What is expected:
Wherever a line in the data below holds "predicting", copy that line.

[Dataset entries]
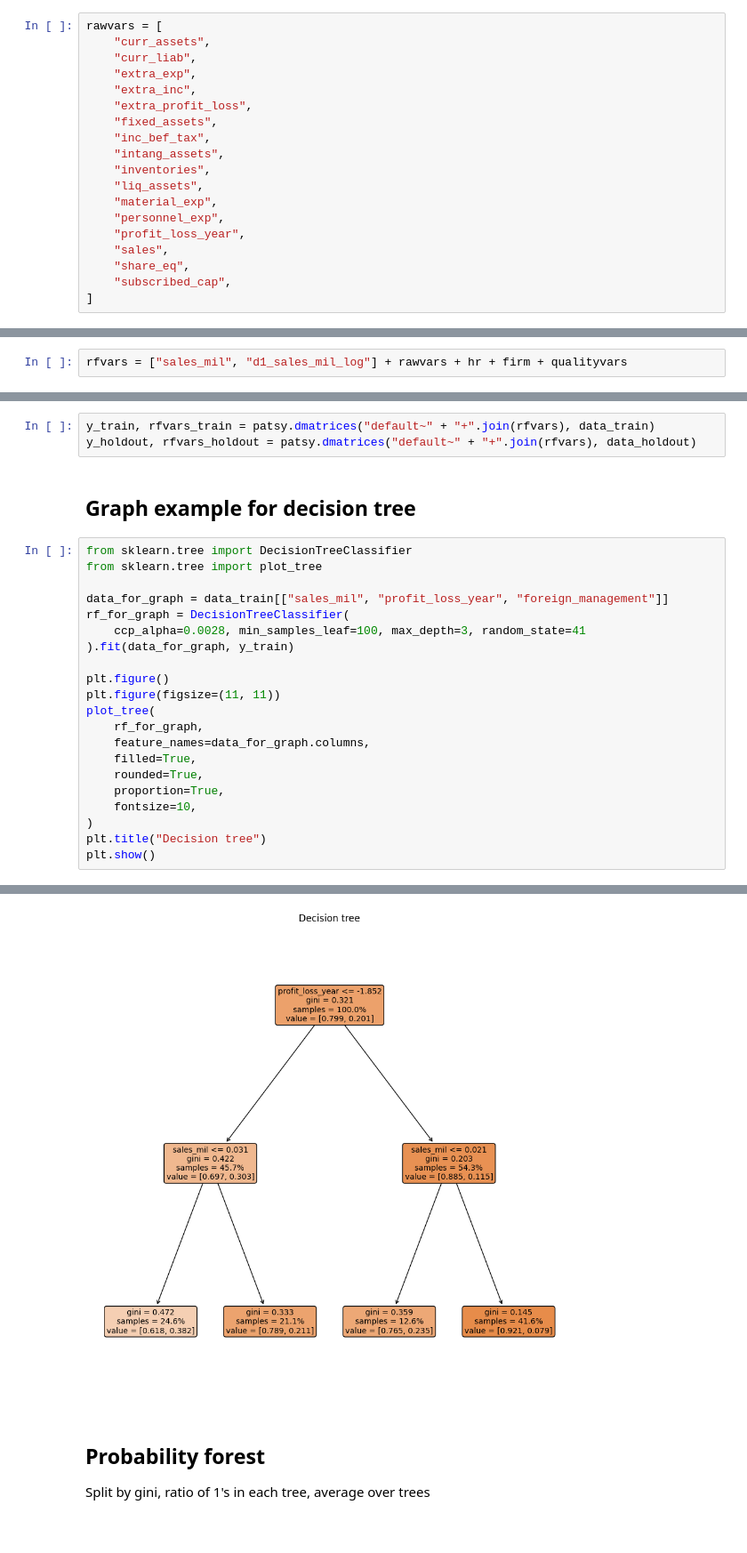
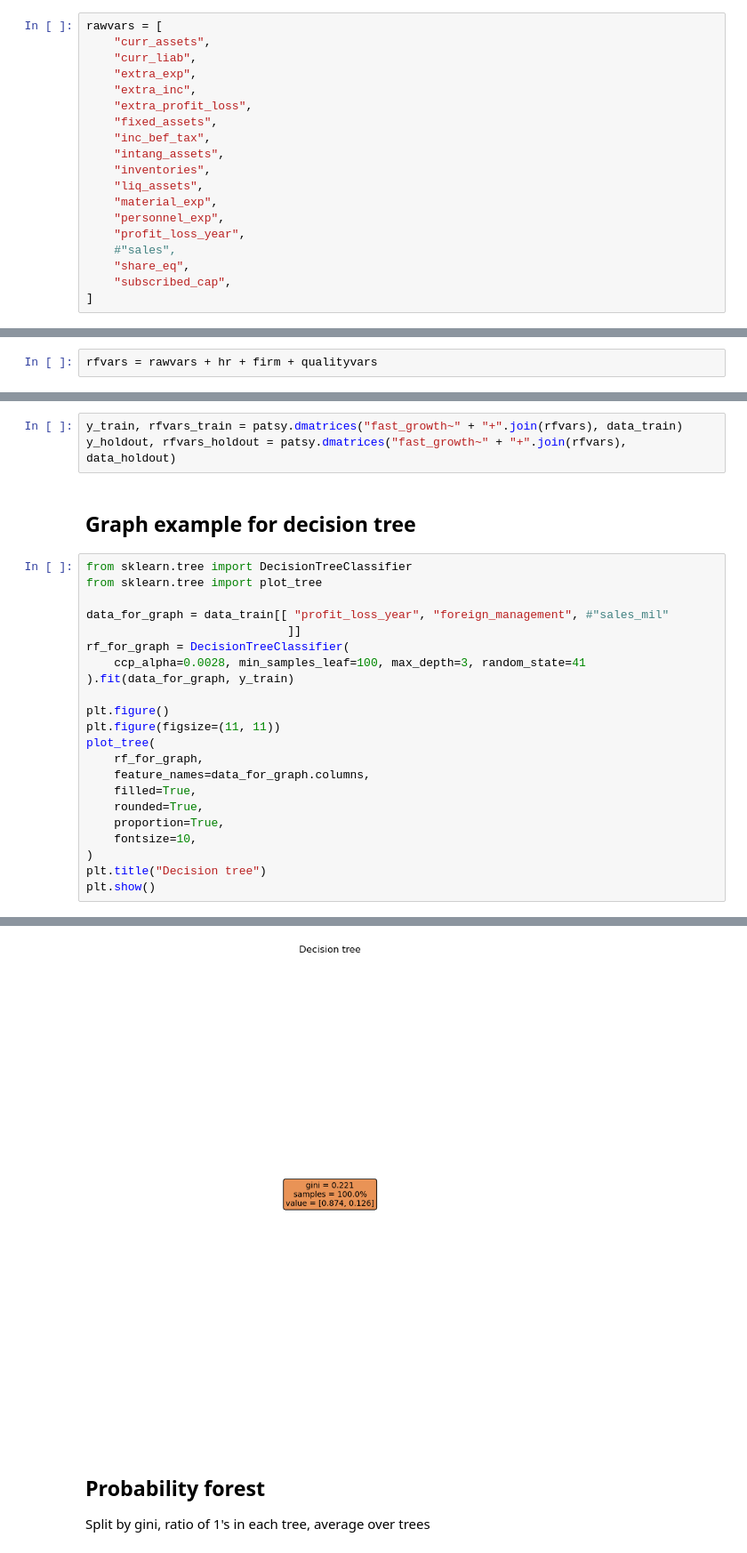
Before and after one commit to ghadena/DA3, a Jupyter notebook: assignment_2/ch17-predicting-firm-exit.ipynb, the cells around one changed output, grey strips where cells are left out. Shown at 89% size. Saved outputs shown, nothing was run; the diff lists cells and outputs as text.

```diff
--- a/assignment_2/ch17-predicting-firm-exit.ipynb
+++ b/assignment_2/ch17-predicting-firm-exit.ipynb
@@ -235,7 +237,7 @@ rawvars = [
     "material_exp",
     "personnel_exp",
     "profit_loss_year",
-    "sales",
+    #"sales",
     "share_eq",
     "subscribed_cap",
 ]
@@ -392,7 +390,7 @@ logit_lasso_vars = (
 # %% [markdown]
 3. CART and RF (no interactions, no modified features)
 # %%
-rfvars = ["sales_mil", "d1_sales_mil_log"] + rawvars + hr + firm + qualityvars
+rfvars = rawvars + hr + firm + qualityvars
 # %% [markdown]
 ## Quick reminder about probability models
 # %% [markdown]
@@ -1033,34 +1006,35 @@ cm3
 # %% [markdown]
 # PREDICTION WITH RANDOM FOREST
 # %%
-y_train, rfvars_train = patsy.dmatrices("default~" + "+".join(rfvars), data_train)
-y_holdout, rfvars_holdout = patsy.dmatrices("default~" + "+".join(rfvars), data_holdout)
+y_train, rfvars_train = patsy.dmatrices("fast_growth~" + "+".join(rfvars), data_train)
+y_holdout, rfvars_holdout = patsy.dmatrices("fast_growth~" + "+".join(rfvars), data_holdout)
 # %% [markdown]
 ## Graph example for decision tree
 # %%
 from sklearn.tree import DecisionTreeClassifier
 from sklearn.tree import plot_tree
 
-data_for_graph = data_train[["sales_mil", "profit_loss_year", "foreign_management"]]
+data_for_graph = data_train[[ "profit_loss_year", "foreign_management", #"sales_mil"
+                             ]]
 rf_for_graph = DecisionTreeClassifier(
     ccp_alpha=0.0028, min_samples_leaf=100, max_depth=3, random_state=41
 ).fit(data_for_graph, y_train)
 
 plt.figure()
 plt.figure(figsize=(11, 11))
 plot_tree(
     rf_for_graph,
     feature_names=data_for_graph.columns,
     filled=True,
     rounded=True,
     proportion=True,
     fontsize=10,
 )
 plt.title("Decision tree")
 plt.show()
 # %% [output]
 <Figure size 640x480 with 0 Axes>
-[figure, old version]
+[figure, new version]
 # %% [markdown]
 ## Probability forest
 
```
Also changed, not shown: parts of 53 cells of this notebook.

Answer area:
Before and after one commit to ghadena/DA3, a Jupyter notebook: assignment_2/ch17-predicting-firm-exit.ipynb, the cells around one changed output, grey strips where cells are left out. Shown at 89% size. Saved outputs shown, nothing was run; the diff lists cells and outputs as text.
--- a/assignment_2/ch17-predicting-firm-exit.ipynb
+++ b/assignment_2/ch17-predicting-firm-exit.ipynb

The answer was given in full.